Contact Information

Show-Me Institute
5297 Washington Place
Saint Louis, MO 63108
Phone: (314) 454-0647
Fax: (314) 454-0667

Articles and Resources

Related SourceWatch Articles

Related PRWatch Articles

External Resources

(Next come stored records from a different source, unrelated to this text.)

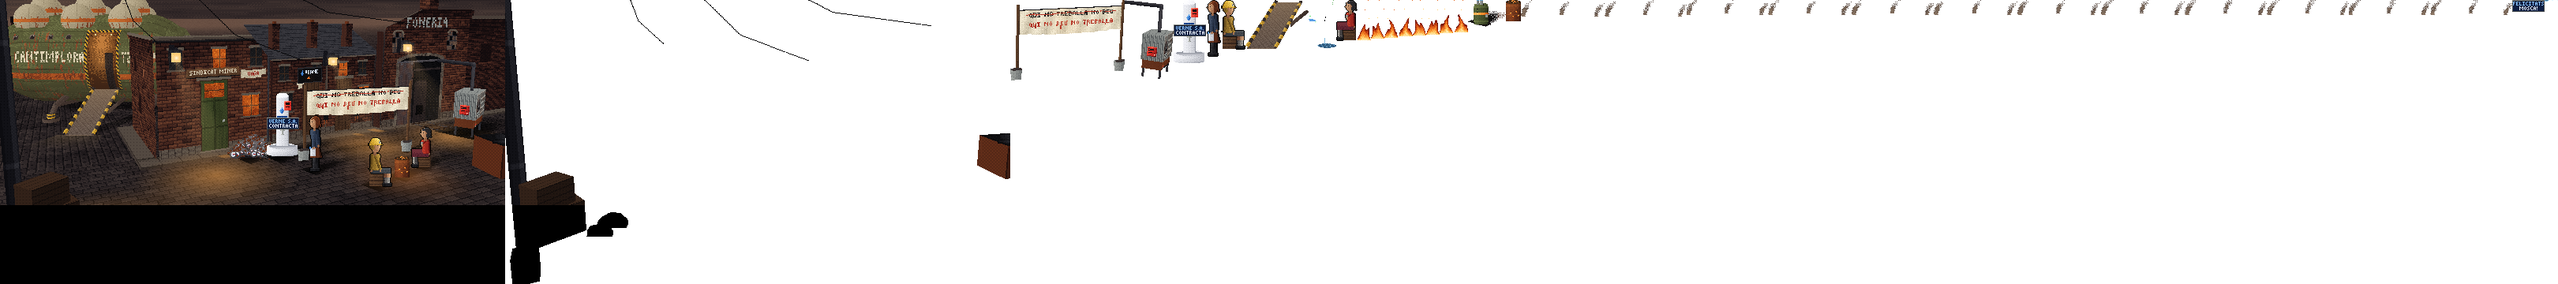
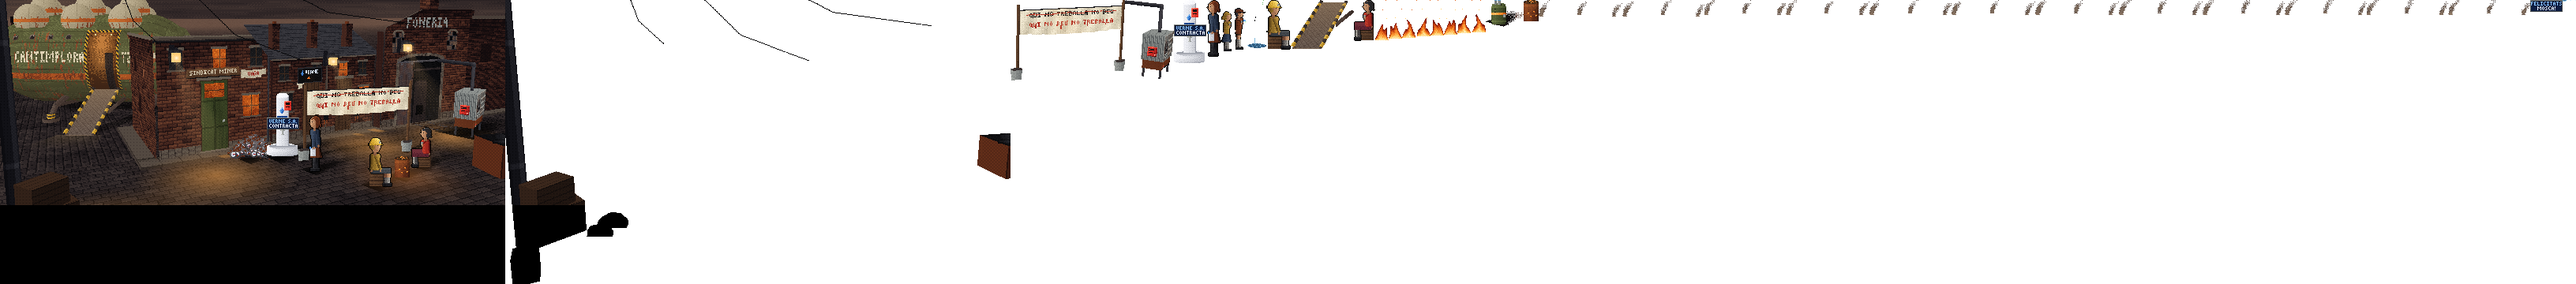
Aigua Verne: el condensador arreglat de Ferrum té canalla fent cua
116: amb el condensador engegat, a més del raig i el toll, dues criatures del piquet hi fan cua amb gots.

diff --git a/games/aigua-verne/adapters/benne/tools/hd640/rooms/ferrum_carrer.py b/games/aigua-verne/adapters/benne/tools/hd640/rooms/ferrum_carrer.py
@@ -26,6 +26,8 @@ un personatge fa la seva mida normal. Les façanes planes es posen a ×1,25 (al 
 import functools
 import math
 
+from PIL import Image
+
 import hd640  # noqa: F401  (abans que cap hd.rooms: posa la llibreria a 640×360)
 from hd.pix import Canvas, Light, W, H, hr
 from hd.rooms.comu import _diff
@@ -670,6 +672,21 @@ def condensador_arreglat(cv):
                 (tap[0] - 18, 0.4, tap[2] - 16), ramp=WATER, lvl=lambda s, t, P: 2.0 + (1.6 if (s + t) % 9 < 1.5 else 0),
                 forma=lambda s, t: ((s - 18) / 18) ** 2 + ((t - 11) / 11) ** 2 <= 1)
     cv.img.alpha_composite(_sobre(toll))
+    # i la canalla del piquet hi fa cua amb gots: dos criatures dretes, de cara a l'aixeta
+    kw = dict(cap=4.6, ample=0.085)
+
+    def dues(c):
+        PL.persona_c(c, 100, 120, h=66, facing=1, var=4, tipus='nen', light_from=1, hold='got', **kw)
+        PL.persona_c(c, 160, 120, h=62, facing=1, var=1, tipus='nena', light_from=1, hold='got', **kw)
+    criatures = _pla(dues)
+    for n, (fx, dx, dz) in enumerate(((100, -44, -4), (160, -66, 0))):
+        img = criatures.crop((fx - 20, 40, fx + 20, 124))
+        peu = (tap[0] + dx, 0, tap[2] + dz)
+
+        def cua(e2, img=img, peu=peu, n=n):
+            ombra(e2, peu[0], peu[2], 7, 10, 0.4)
+            e2.sprite(f'cua{n}', img, (20, 80), peu, escala_img=KP)
+        cv.img.alpha_composite(_sobre(cua))
 
 
 def pantalla_mosca(cv):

  1. 1.0 1.1 Show Me Institute, About, organizational website, accessed March 2008.
  2. 2.0 2.1 2.2 2.3 2.4 2.5 2.6 Progress Missouri, What Missourians Need to Know About the Show-Me Institute, organizational report, accessed May 2013.
  3. Naomi Schaefer Riley, Meet One of the Super-PAC Men, Wall Street Journal, October 26, 2012.
  4. Charles Koch Institute, Partner Organizations, Charles Koch Institute, 2016.
  5. 5.0 5.1 Christine Harbin, LinkedIn, online career profile, accessed September 2012
  6. Christine Harbin, Show-Me Institute, Ms. Harbin Goes to Washington, organizational blog post, May 31, 2011
  7. American Legislative Exchange Council, 2011 Conference Sponsors, conference brochure on file with CMD, August 4, 2011
  8. 8.0 8.1 Brendan Fischer and Lisa Graves, Show Me the Money: Meet the Multimillionaire Squeezing Missouri's Schools, PRWatch, April 29, 2014.
  9. Franklin Center, Franklin Affiliates in Your State, organizational website, accessed October 2012.
  10. The Franklin Center for Government and Public Integrity, Think tank Journalism: The Future of Investigative Journalism, organizational website, accessed August 19, 2011.
  11. Rebekah Metzler, "Watchdog" website puts a new spin on politics, The Portland Press Herald, October 2, 2010.
  12. Allison Kilkenny, The Koch Spider Web, Truthout, accessed August 19, 2011.
  13. Sara Jerving, Franklin Center: Right-Wing Funds State News Source,, October 27, 2011.
  14. 14.0 14.1 Paul Abowd, Center for Public Integrity, Donors use charity to push free-market policies in states, organizational report, February 14, 2013.
  15. Andy Kroll, Exposed: The Dark-Money ATM of the Conservative Movement, Mother Jones, February 5, 2013.
  16. Daniel Bice, Franklin Center boss wants apology from Democratic staffer, Milwaukee Journal Sentinel, August 8, 2011.
  17. The Bradley Foundation. The Bradley Foundation. Organizational website. Accessed August 19, 2011.
  18. Sam Adams Alliance. Sam Adams Alliance Media Kit. Organizational PDF. Accessed August 19, 2011.
  19. Media Matters Action Network. Sam Adams Alliance. Conservative Transparency. Accessed August 19, 2011.
  20. Media Matters Action Network. State Policy Network. Conservative Transparency. Accessed August 19, 2011.
  21. Media Matters Action Network. Claude R. Lambe Charitable Foundation. Conservative Transparency. Accessed August 19, 2011.
  22. Cato Institute, 2006 Annual Report, pages 19-23.
  23. Show-Me Institute, 2016 IRS Form 990, Show-Me Institute, Sept. 3, 2017
  24. Show-Me Institute, [paper copy 2015 IRS Form 990], Show-Me Institute, August 4, 2016.
  25. Show-Me Institute, 2014 IRS Form 990, Show-Me Institute, November 16, 2015.
  26. Show-Me Institute, 2013 IRS Form 990, Show-Me Institute, November 10, 2014.
  27. Show-Me Institute, 2012 IRS Form 990, Show-Me Institute, August 7, 2013.
  28. Show-Me Institute, IRS form 990, 2011. GuideStar.
  29. Show-Me Institute, IRS form 990, 2010. GuideStar.
  30. Show-Me Institute, IRS form 990, 2009. GuideStar.
  31. Show-Me Institute, Our Team, organizational website, accessed November 2018.
  32. Show-Me Institute, Fellows and Scholars, organizational website, accessed November 2018.
  33. Show-Me Institute, "Board of Directors", organizational website, accessed Sept. 2018